Customers try out the textunes eBook reader app on an Apple iPad at the Leipzig Book Fair on March 15, 2012 in Leipzig, Germany. Penguin Group has agreed to join three other publishers in a settlement of a US government lawsuit alleging an e-book price-fixing conspiracy with Apple, officials said.
The Justice Department said that with four of the five publishers having agreed to a settlement, it will proceed in its case against Apple and the remaining publisher, Macmillan.
The agreement was filed in a US federal court in New York and would end Penguin's role as a defendant in the civil antitrust lawsuit filed by the department on April 11.
Previous settlements were reached with Hachette Book Group Inc., HarperCollins and Simon & Schuster.
A trial against Macmillan and Apple currently is scheduled to begin in June 2013.
"Since the department's settlement with Hachette, HarperCollins and Simon & Schuster, consumers are already paying lower prices for the e-book versions of many of those publishers' new releases and bestsellers," said Jamillia Ferris, of the department's antitrust division.
"If approved by the court, the proposed settlement with Penguin will be an important step toward undoing the harm caused by the publishers' anticompetitive conduct and restoring retail price competition so consumers can pay lower prices for Penguin's e-books."
Penguin agreed to terminate its agreements with Apple and other e-book retailers and will be prohibited for two years from entering into new agreements that limit discounts or other promotions.
US officials said the scheme was aimed at ending a discounting effort by Amazon, which sold most e-books at $9.99 until the new pricing plan was forced on the retail giant.

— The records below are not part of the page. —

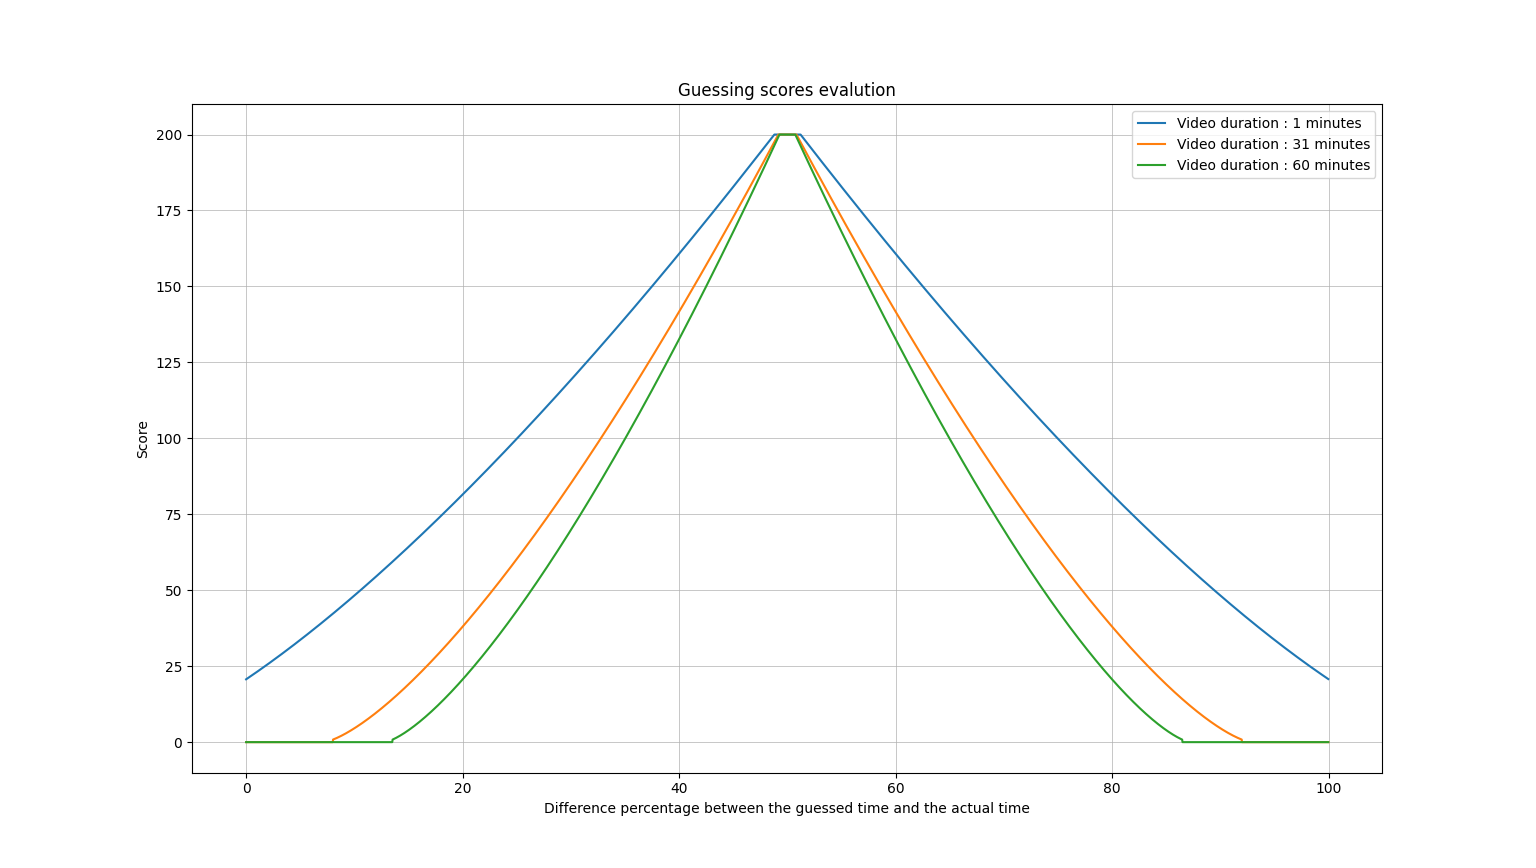
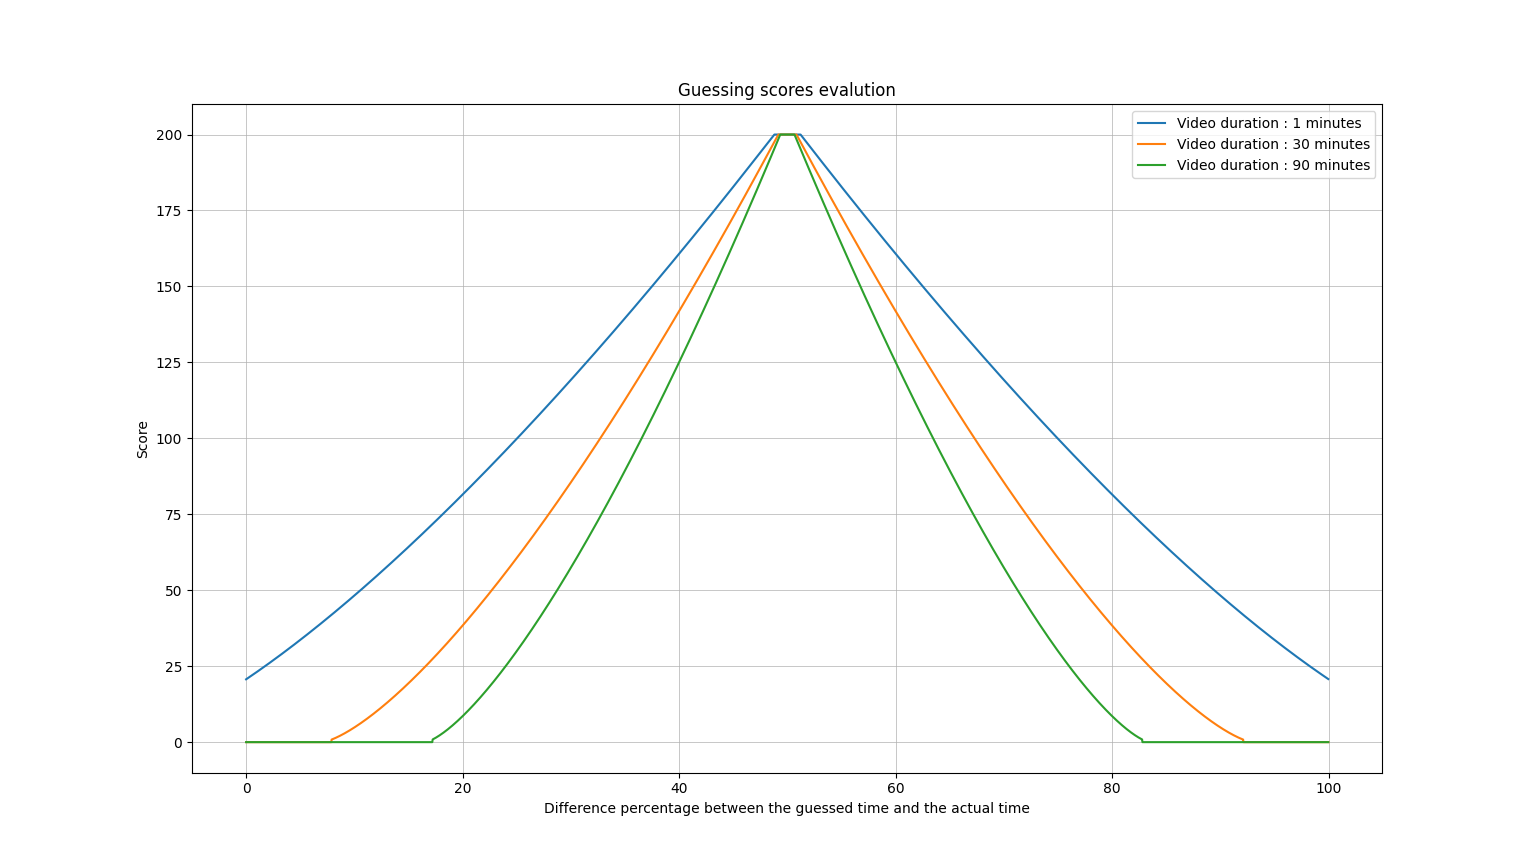
Updated images of the scoring function

diff --git a/test_fonctions_scores.py b/test_fonctions_scores.py
@@ -1,4 +1,5 @@
 #from quiz_module import score_guess_quadratic
+textes=[["Durée de la vidéo","Pourcentage d'écart entre le temps deviné et le temps réel","Évaluation des score du quiz"],["Video duration","Difference percentage between the guessed time and the actual time","Guessing scores evalution"]]
 import matplotlib.pyplot as plt
 from typing import Callable
 def score_guess_quadratic(guess_time:float, start_time:float, video_duration:float):
@@ -22,9 +23,8 @@ def score_guess_hybrid(guess_time:float,start_time:float,video_duration:float):
     error_ratio = error / max_error
     score=200*((1.02-error_ratio)**1.4)
     return min(200,score)
-def test_fonctions_scores(fonctiontest:Callable[[float, float, float], int],ecartmin:float=0,ecartmax:float=1,lengthmin:int=1,lengthmax:int=150,nblengths:int=100,nbpourcentages:int=100,correct_ratio:float=0.5):
+def test_fonctions_scores(fonctiontest:Callable[[float, float, float], int],ecartmin:float=0,ecartmax:float=1,lengthmin:int=1,lengthmax:int=150,video_lengths:list[int]|None=None,nblengths:int=100,nbpourcentages:int=100,correct_ratio:float=0.5):
     """fonctiontest prend en paramètre guesstime,start_time et video_duration (on considère que guess_time et start_time ne seront utilisés que pour calculer leurs différences)"""
-    
     lengths:list[float]=[lengthmin]
     pourcentages:list[float]=[ecartmin]
     for i in range(1,nblengths):
@@ -32,15 +32,22 @@ def test_fonctions_scores(fonctiontest:Callable[[float, float, float], int],ecar
     for i in range(1,nbpourcentages):
         pourcentages.append(100*(ecartmin+(ecartmax-ecartmin)/(nbpourcentages)*(i)))
     print(lengths,pourcentages)
-    plt.plot(pourcentages,[fonctiontest((lengths[0]*60)*pourcentages[i]/100,(lengths[0]*60*correct_ratio),lengths[0]*60) for i in range(len(pourcentages))])
-    plt.plot(pourcentages,[fonctiontest((lengths[nblengths//2]*60)*pourcentages[i]/100,lengths[nblengths//2]*60*correct_ratio,lengths[nblengths//2]*60) for i in range(len(pourcentages))])
-    plt.plot(pourcentages,[fonctiontest((lengths[nblengths-1]*60)*pourcentages[i]/100,lengths[nblengths-1]*60*correct_ratio,lengths[nblengths-1]*60) for i in range(len(pourcentages))])
-    plt.legend([f"Video duration : {lengths[0]} minutes",f"Video duration : {round(lengths[nblengths//2])} minutes",f"Video duration : {round(lengths[nblengths-1])} minutes"])
-    plt.xlabel("Difference percentage between the guessed time and the actual time")
-    plt.ylabel("Score")
-    plt.title("Guessing scores evalution")
-    plt.grid(which='major',linewidth=0.5)
-    plt.show()
+    for j in range(len(textes)):
+        if video_lengths:
+            for k in range(len(video_lengths)):
+                #plt.plot(pourcentages,[fonctiontest((video_lengths[j]*60*pourcentages[i]/100),video_lengths[j]*60*correct_ratio,video_lengths[j])])
+                plt.plot(pourcentages,[fonctiontest((video_lengths[k]*60)*pourcentages[i]/100,video_lengths[k]*60*correct_ratio,video_lengths[k]*60) for i in range(len(pourcentages))])
+            plt.legend([f"{textes[j][0]} : {video_lengths[k]} minutes" for k in range(len(video_lengths))])
+        else:
+            plt.plot(pourcentages,[fonctiontest((lengths[0]*60)*pourcentages[i]/100,(lengths[0]*60*correct_ratio),lengths[0]*60) for i in range(len(pourcentages))])
+            plt.plot(pourcentages,[fonctiontest((lengths[nblengths//2]*60)*pourcentages[i]/100,lengths[nblengths//2]*60*correct_ratio,lengths[nblengths//2]*60) for i in range(len(pourcentages))])
+            plt.plot(pourcentages,[fonctiontest((lengths[nblengths-1]*60)*pourcentages[i]/100,lengths[nblengths-1]*60*correct_ratio,lengths[nblengths-1]*60) for i in range(len(pourcentages))])
+            plt.legend([f"{textes[j][0]} : {lengths[0]} minutes",f"{textes[j][0]} : {round(lengths[nblengths//2])} minutes",f"{textes[j][0]} : {round(lengths[nblengths-1])} minutes"])
+        plt.xlabel(textes[j][1])
+        plt.ylabel("Score")
+        plt.title(textes[j][2])
+        plt.grid(which='major',linewidth=0.5)
+        plt.show()
     """exp=" "*6
     for i in range(nblengths):
         exp+=str(round(lengths[i],1))+" "*(6-len(str(round(lengths[i],1))))
@@ -54,4 +61,4 @@ def test_fonctions_scores(fonctiontest:Callable[[float, float, float], int],ecar
     print(exp)"""
     return
 
-test_fonctions_scores(score_guess_quadratic,nbpourcentages=3000,nblengths=3000,correct_ratio=0.5,lengthmax=60)
+test_fonctions_scores(score_guess_quadratic,nbpourcentages=3000,nblengths=3000,correct_ratio=0.5,lengthmax=60,video_lengths=[1,30,90])
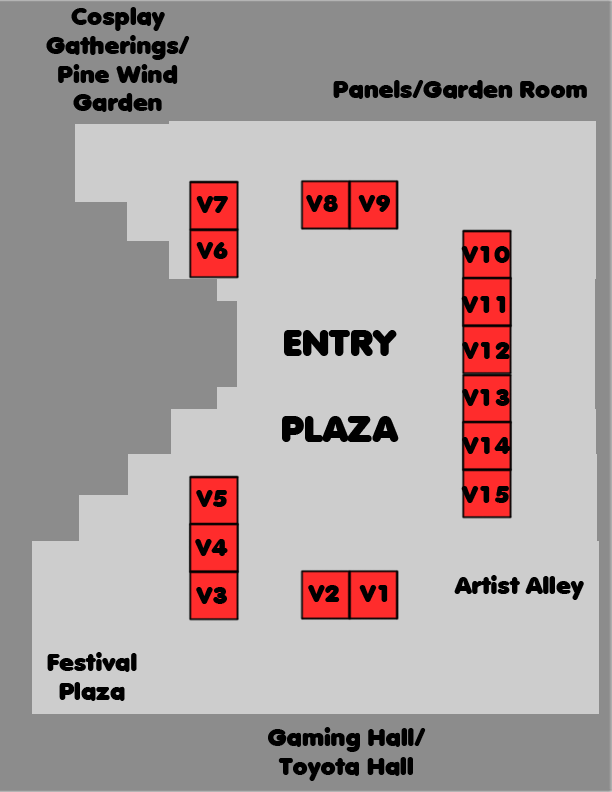
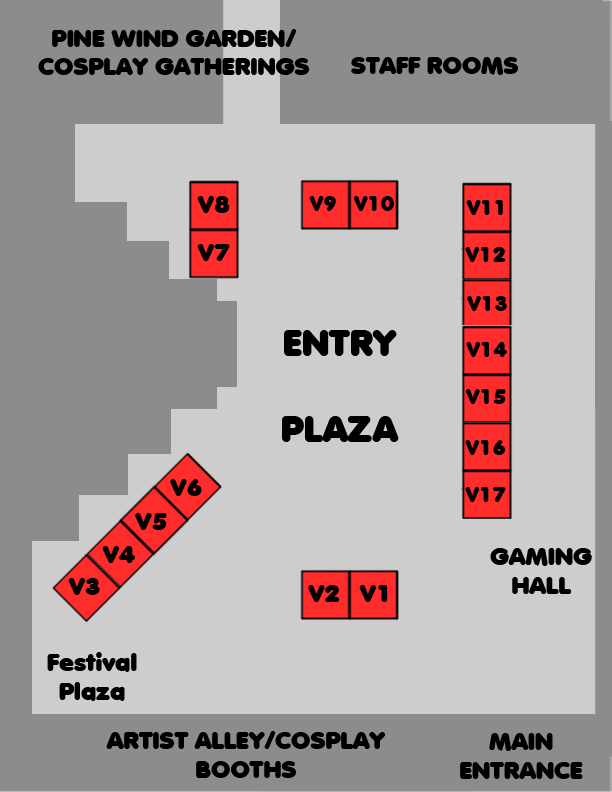
add vendors info

diff --git a/src/menupages/ArtistVendors.tsx b/src/menupages/ArtistVendors.tsx
@@ -18,7 +18,6 @@ import Modal from 'react-bootstrap/Modal';
 import { CircledBullets, nakanotheatre, shihori, odyssey, tam, artistalleymap, vendorsmap, torinoplazamap, placeholder } from '../Utils';
 
 import artistalley from "./../images/artistalley.jpg";
-import ace from "./../images/artistalley/ace.png";
 import marlo from "./../images/artistalley/MARLOWEMEMO.jpg";
 import rustyhermit from "./../images/artistalley/rustyhermit.jpg";
 import ckitten from "./../images/artistalley/ckitten.jpg";
@@ -26,7 +25,6 @@ import kuriarty from "./../images/artistalley/kuriarty.jpg";
 import fred from "./../images/artistalley/fred.png";
 import agi from "./../images/artistalley/agi.png";
 import pumplin from "./../images/artistalley/pumpking.jpg";
-import siliconcat from "./../images/artistalley/siliconcat.png";
 import xiaobbinc from "./../images/artistalley/xiaobb.avif";
 import essukaa from "./../images/artistalley/essukaa.webp";
 import anazel from "./../images/artistalley/anazel.jpg";
@@ -51,7 +49,6 @@ import gensokyoradio from "./../images/artistalley/gensokyoradio.jpg";
 import idolmatsuri from "./../images/artistalley/idolmatsuri.png";
 import rosecityanifest from "./../images/artistalley/rosecityanifest.jpg";
 import roninexpo from "./../images/artistalley/roninexpo.png";
-import kotori from "./../images/artistalley/kotori.jpg";
 
 import lyricalive from "./../images/artistalley/lyricalive.jpg";
 import gurugurumaru from "./../images/artistalley/gurugurumaru.jpg";
@@ -103,6 +100,18 @@ import panchamon from "./../images/artistalley/panchamon.jpg";
 import BRW from "./../images/artistalley/BRW.jpg";
 import cssrart from "./../images/artistalley/cssrart.jpg";
 
+import siliconcat from "./../images/artistalley/siliconcat.jpg";
+import matcha from "./../images/artistalley/matcha.jpg";
+import ace from "./../images/artistalley/ace.jpg";
+import ideafactory from "./../images/artistalley/ideafactory.jpg";
+import kotori from "./../images/artistalley/kotori.jpg";
+import fmanime from "./../images/artistalley/fmanime.jpg";
+import touhoufest from "./../images/artistalley/touhoufest.jpg";
+import kinocreations from "./../images/artistalley/kinocreations.jpg";
+import serapim from "./../images/artistalley/serapim.jpg";
+import whimsicalarchive from "./../images/artistalley/whimsicalarchive.jpg";
+import brainjuice from "./../images/artistalley/brainjuice.jpg";
+import sunameridrill from "./../images/artistalley/sunameridrill.jpg";
 
 import { GlobalTransformWrapper } from './ConCenter';
 import { neosanctum, maidacademy, suzukann } from "./../Utils";
@@ -163,78 +172,21 @@ let artistlist = [
 artistlist.sort((a,b) => a["location"].localeCompare(b["location"]));
 
 let vendors = [
-    {
-        "name": "Siliconcat",
-        "image": siliconcat,
-        "role": "Artist",
-        "website": "https://siliconcat.tumblr.com/tagged/my%20art",
-        "description": "",
-        "location": "Booth V15"
-    },
-    {
-        "name": "Art With Fred",
-        "image": fred,
-        "role": "Artist",
-        "website": "https://www.tiktok.com/@artwfred",
-        "description": "",
-        "location": "Booth V12"
-    },
-    {
-        "name": "Artist Collaboration Experience (ACE)",
-        "image": ace,
-        "role": "Artist",
-        "website": "https://www.artcollabexp.com/",
-        "description": "VENDOR",
-        "location": "Booth V10"
-    },
-    {
-        "name": "Lyrica Live",
-        "image": lyricalive,
-        "role": "Music",
-        "website": "https://lyricalive.carrd.co/",
-        "description": "VENDOR",
-        "location": "Booth V09"
-    },
-    {
-        "name": "Dichroic Purpillion",
-        "image": izakaya,
-        "role": "Game Dev",
-        "website": "https://store.steampowered.com/search/?developer=%E4%BA%8C%E8%89%B2%E5%B9%BD%E7%B4%AB%E8%9D%B6",
-        "description": "VENDOR",
-        "location": "Booth V08"
-    },
-    {
-        "name": "Pop Umai",
-        "image": popumai,
-        "role": "Vendor",
-        "website": "https://www.popumai.com/",
-        "description": "",
-        "location": "Booth V14"
-    },
-    {
-        "name": "loveboxf",
-        "image": loveboxf,
-        "role": "Artist",
-        "website":"https://www.pixiv.net/en/users/28004345",
-        "description":"",
-        "location":"Booth V13"
-    },
-    {
-        "name": "Maid Academy Cafe",
-        "image": maidacademy,
-        "role": "Vendor",
-        "website": "https://linktr.ee/maidacademy",
-        "description": "",
-        "location": "Booth V07"
-    },
-    {
-        "name": "Kotori's Shop / Showcas3",
-        "image": kotori,
-        "role": "Merch",
-        "website": "https://www.instagram.com/kotoris_shop_by_y/",
-        "description": "",
-        "location": "Booth V11"
-    }
+{"name": "Siliconcat", "image": siliconcat, "location": "V01", "website": "https://siliconcat.tumblr.com/tagged/my%20art", "role": "Artist"},
+{"name": "Matcha", "image": matcha, "location": "V02", "website": "https://x.com/matchach?lang=en", "role": "Artist"},
+{"name": "Artist Collaboration Experience", "image": ace, "location": "V03", "website": "https://www.artcollabexp.com/", "role": "Artist"},
+{"name": "Touhou Hobby Society", "image": placeholder, "location": "V04", "website": "", "role": "Merch"},
+{"name": "Idea Factory Intl.", "image": ideafactory, "location": "V05 & V06", "website": "https://ifi.games/", "role": "Games"},
+{"name": "Kotori's Shop by Y", "image": kotori, "location": "V07", "website": "https://www.instagram.com/kotoris_shop_by_y/", "role": "Merch"},
+{"name": "FMAnime Shop", "image": fmanime, "location": "V08", "website": "https://www.fm-anime.com/", "role": "Cosplay"},
+{"name": "TouhouFest Merch", "image": touhoufest, "location": "V09", "website": "https://www.touhoufest.org/store", "role": "Merch"},
+{"name": "TouhouFest Info Booth", "image": touhoufest, "location": "V10", "website": "https://schedule.touhoufest.org", "role": "Info"},
+{"name": "KinoKreations", "image": kinocreations, "location": "V11 & V12", "website": "https://kinokreations.myshopify.com/", "role": "Artist"},
+{"name": "Seraphim Complex", "image": serapim, "location": "V13", "website": "https://seraphimcomplex.com/", "role": "Merch"},
+{"name": "Whimsical Artchive ", "image": whimsicalarchive, "location": "V14", "website": "https://whimsicalartchive.carrd.co/", "role": "Artist"},
+{"name": "Stuffy Rabbit", "image": placeholder, "location": "V15", "website": "", "role": "Vendor"},
+{"name": "Brainjuice Art", "image": brainjuice, "location": "V16", "website": "https://www.brainjuiceart.com/", "role": "Artist"},
+{"name": "SunameriDrill", "image": sunameridrill, "location": "V17", "website": "https://www.instagram.com/sunameridrill/", "role": "Vendor"},
 ];
 vendors.sort((a,b) => a["location"].localeCompare(b["location"]));
 
@@ -506,29 +458,15 @@ export const artistVendorsPage = {
             </>)}
         </Row>
 
+        <h4>Vendors</h4>
+        <h5>Vendors Booth Map</h5>
+        <p>Pinch to focus in/zoom on the map as needed. Artist locations are denoted by the alphanumeric code next to them.</p>
 
-        <Row xs={1} md={2} className="mt-3">
-            <Col>
-                <h4>Vendors</h4>
-                <h5>Vendors Booth Map</h5>
-                <p>Pinch to focus in/zoom on the map as needed. Artist locations are denoted by the alphanumeric code next to them.</p>
-
-                <h5>Non-Vendors Booths</h5>
-                <p>These booths aren't actually vendors booths but due to their close proximity to the rest of the vendors are also listed here:</p>
-                <ul>
-                    <li><b>Booth V1</b>: TouhouFest Info Booth</li>
-                    <li><b>Booth V2</b>: Info Booth/Weapons Check</li>
-                    <li><b>Booth V3</b>: Cosplay Repair</li>
-                    <li><b>Booth V4</b>: Cosplay Ambassadors</li>
-                    <li><b>Booth V5</b>: Punderfull's Booth</li>
-                </ul>
-
-            </Col>
-            <Col>
+        <Row className="mt-3 justify-content-center">
+            <Col xs={12} md={8} className="text-center">
                 <GlobalTransformWrapper src={vendorsmap} caption="Map of Vendors"/>
             </Col>
         </Row>
-
 
         <h5>List of Vendors</h5>
         <p>The majority of the entries listed below are in vendors (denoted "Booth VXX").</p>

diff --git a/src/utilscripts/analyzeartists.py b/src/utilscripts/analyzeartists.py
@@ -7,10 +7,7 @@ def operate_func(row):
     output += f'"image": {row["image"]}, '
     output += f'"location": "{row["location"]}", '
     output += f'"website": "{row["website"]}", '
-    output += f'"description": ""'
-
-    for elem in row:
-        pass
+    output += f'"role": "{row['role']}"'
 
     return output + "}"
 
@@ -18,7 +15,10 @@ def generate_imports(imagename):
     return f'import {imagename} from "./../images/artistalley/{imagename}.jpg";'
 
 if __name__ == "__main__":
-    df = pd.read_csv("artists.csv").fillna("")
+    
+    name="vendors"
+
+    df = pd.read_csv("vendors.csv").fillna("")
     
     imports = df["image"].map(generate_imports)
 
@@ -27,7 +27,7 @@ if __name__ == "__main__":
             print(row, file=f)
 
     df = df.apply(operate_func, axis=1)
-    with open("artists.txt","w") as f:
+    with open("vendors.txt","w") as f:
         print("[", file=f)
         for row in df.tolist():
             print(f"{row},", file=f)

The move almost instantly raised the prices consumers paid for e-books, authorities said.
The latest agreement came as Penguin is seeking to merge with rival Random House, the largest US book publisher.
The Justice Department said the terms of the settlement would apply if the joint venture is allowed to proceed.